Version difference data:
###
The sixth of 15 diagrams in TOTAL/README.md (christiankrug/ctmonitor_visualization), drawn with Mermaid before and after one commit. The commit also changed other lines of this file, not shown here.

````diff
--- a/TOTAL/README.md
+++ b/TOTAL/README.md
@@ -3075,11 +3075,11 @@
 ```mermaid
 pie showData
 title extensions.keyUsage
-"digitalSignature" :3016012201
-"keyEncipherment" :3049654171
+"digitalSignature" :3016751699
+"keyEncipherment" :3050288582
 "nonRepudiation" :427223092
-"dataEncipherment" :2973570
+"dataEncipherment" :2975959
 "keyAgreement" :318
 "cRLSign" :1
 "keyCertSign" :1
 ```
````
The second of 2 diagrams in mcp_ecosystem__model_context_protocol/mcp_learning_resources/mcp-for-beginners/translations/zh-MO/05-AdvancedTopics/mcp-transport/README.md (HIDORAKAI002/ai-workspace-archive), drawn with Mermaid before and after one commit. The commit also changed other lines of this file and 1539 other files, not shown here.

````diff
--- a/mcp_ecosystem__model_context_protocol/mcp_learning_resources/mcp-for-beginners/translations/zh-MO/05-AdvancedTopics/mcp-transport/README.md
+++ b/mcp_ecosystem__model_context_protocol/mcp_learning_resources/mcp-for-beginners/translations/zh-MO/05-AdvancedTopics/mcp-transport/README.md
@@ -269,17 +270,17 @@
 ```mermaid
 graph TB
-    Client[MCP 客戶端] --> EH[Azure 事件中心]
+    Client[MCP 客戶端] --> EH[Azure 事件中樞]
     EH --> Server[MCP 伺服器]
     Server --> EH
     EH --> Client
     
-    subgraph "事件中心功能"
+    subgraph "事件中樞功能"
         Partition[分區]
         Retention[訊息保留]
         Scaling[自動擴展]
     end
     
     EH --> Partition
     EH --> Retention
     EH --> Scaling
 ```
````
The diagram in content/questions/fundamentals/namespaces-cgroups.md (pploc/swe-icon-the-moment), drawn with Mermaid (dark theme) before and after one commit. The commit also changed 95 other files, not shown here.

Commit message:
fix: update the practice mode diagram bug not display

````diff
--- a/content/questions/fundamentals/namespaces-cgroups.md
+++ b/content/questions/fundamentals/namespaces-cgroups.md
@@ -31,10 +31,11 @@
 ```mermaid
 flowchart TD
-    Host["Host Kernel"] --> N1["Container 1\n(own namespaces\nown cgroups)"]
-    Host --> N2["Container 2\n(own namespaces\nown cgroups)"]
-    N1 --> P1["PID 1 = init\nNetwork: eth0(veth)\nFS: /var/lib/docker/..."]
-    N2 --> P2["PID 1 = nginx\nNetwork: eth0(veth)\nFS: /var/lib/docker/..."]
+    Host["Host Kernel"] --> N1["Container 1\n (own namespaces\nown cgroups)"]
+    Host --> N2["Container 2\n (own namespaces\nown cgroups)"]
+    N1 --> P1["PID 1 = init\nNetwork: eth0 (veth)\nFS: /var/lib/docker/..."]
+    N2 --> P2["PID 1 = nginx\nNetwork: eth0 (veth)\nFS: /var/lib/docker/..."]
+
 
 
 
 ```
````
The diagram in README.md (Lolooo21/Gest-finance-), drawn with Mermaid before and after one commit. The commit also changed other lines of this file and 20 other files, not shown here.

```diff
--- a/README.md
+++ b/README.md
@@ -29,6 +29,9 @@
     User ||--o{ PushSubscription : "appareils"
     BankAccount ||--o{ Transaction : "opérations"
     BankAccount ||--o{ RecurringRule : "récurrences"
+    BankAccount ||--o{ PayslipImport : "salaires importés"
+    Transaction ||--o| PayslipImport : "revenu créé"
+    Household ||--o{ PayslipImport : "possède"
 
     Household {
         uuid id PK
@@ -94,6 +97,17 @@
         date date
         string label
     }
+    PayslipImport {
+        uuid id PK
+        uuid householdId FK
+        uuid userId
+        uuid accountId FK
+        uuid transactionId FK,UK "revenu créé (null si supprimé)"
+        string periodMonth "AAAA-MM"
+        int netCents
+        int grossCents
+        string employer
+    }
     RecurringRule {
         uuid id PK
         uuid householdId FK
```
###
Problem:
Each record must be copied out exactly and in full.

Solution:
The sixth of 15 diagrams in TOTAL/README.md (christiankrug/ctmonitor_visualization), drawn with Mermaid before and after one commit. The commit also changed other lines of this file, not shown here.

````diff
--- a/TOTAL/README.md
+++ b/TOTAL/README.md
@@ -3075,11 +3075,11 @@
 ```mermaid
 pie showData
 title extensions.keyUsage
-"digitalSignature" :3016012201
-"keyEncipherment" :3049654171
+"digitalSignature" :3016751699
+"keyEncipherment" :3050288582
 "nonRepudiation" :427223092
-"dataEncipherment" :2973570
+"dataEncipherment" :2975959
 "keyAgreement" :318
 "cRLSign" :1
 "keyCertSign" :1
 ```
````
The second of 2 diagrams in mcp_ecosystem__model_context_protocol/mcp_learning_resources/mcp-for-beginners/translations/zh-MO/05-AdvancedTopics/mcp-transport/README.md (HIDORAKAI002/ai-workspace-archive), drawn with Mermaid before and after one commit. The commit also changed other lines of this file and 1539 other files, not shown here.

````diff
--- a/mcp_ecosystem__model_context_protocol/mcp_learning_resources/mcp-for-beginners/translations/zh-MO/05-AdvancedTopics/mcp-transport/README.md
+++ b/mcp_ecosystem__model_context_protocol/mcp_learning_resources/mcp-for-beginners/translations/zh-MO/05-AdvancedTopics/mcp-transport/README.md
@@ -269,17 +270,17 @@
 ```mermaid
 graph TB
-    Client[MCP 客戶端] --> EH[Azure 事件中心]
+    Client[MCP 客戶端] --> EH[Azure 事件中樞]
     EH --> Server[MCP 伺服器]
     Server --> EH
     EH --> Client
     
-    subgraph "事件中心功能"
+    subgraph "事件中樞功能"
         Partition[分區]
         Retention[訊息保留]
         Scaling[自動擴展]
     end
     
     EH --> Partition
     EH --> Retention
     EH --> Scaling
 ```
````
The diagram in content/questions/fundamentals/namespaces-cgroups.md (pploc/swe-icon-the-moment), drawn with Mermaid (dark theme) before and after one commit. The commit also changed 95 other files, not shown here.

Commit message:
fix: update the practice mode diagram bug not display

````diff
--- a/content/questions/fundamentals/namespaces-cgroups.md
+++ b/content/questions/fundamentals/namespaces-cgroups.md
@@ -31,10 +31,11 @@
 ```mermaid
 flowchart TD
-    Host["Host Kernel"] --> N1["Container 1\n(own namespaces\nown cgroups)"]
-    Host --> N2["Container 2\n(own namespaces\nown cgroups)"]
-    N1 --> P1["PID 1 = init\nNetwork: eth0(veth)\nFS: /var/lib/docker/..."]
-    N2 --> P2["PID 1 = nginx\nNetwork: eth0(veth)\nFS: /var/lib/docker/..."]
+    Host["Host Kernel"] --> N1["Container 1\n (own namespaces\nown cgroups)"]
+    Host --> N2["Container 2\n (own namespaces\nown cgroups)"]
+    N1 --> P1["PID 1 = init\nNetwork: eth0 (veth)\nFS: /var/lib/docker/..."]
+    N2 --> P2["PID 1 = nginx\nNetwork: eth0 (veth)\nFS: /var/lib/docker/..."]
+
 
 
 
 ```
````
The diagram in README.md (Lolooo21/Gest-finance-), drawn with Mermaid before and after one commit. The commit also changed other lines of this file and 20 other files, not shown here.

```diff
--- a/README.md
+++ b/README.md
@@ -29,6 +29,9 @@
     User ||--o{ PushSubscription : "appareils"
     BankAccount ||--o{ Transaction : "opérations"
     BankAccount ||--o{ RecurringRule : "récurrences"
+    BankAccount ||--o{ PayslipImport : "salaires importés"
+    Transaction ||--o| PayslipImport : "revenu créé"
+    Household ||--o{ PayslipImport : "possède"
 
     Household {
         uuid id PK
@@ -94,6 +97,17 @@
         date date
         string label
     }
+    PayslipImport {
+        uuid id PK
+        uuid householdId FK
+        uuid userId
+        uuid accountId FK
+        uuid transactionId FK,UK "revenu créé (null si supprimé)"
+        string periodMonth "AAAA-MM"
+        int netCents
+        int grossCents
+        string employer
+    }
     RecurringRule {
         uuid id PK
         uuid householdId FK
```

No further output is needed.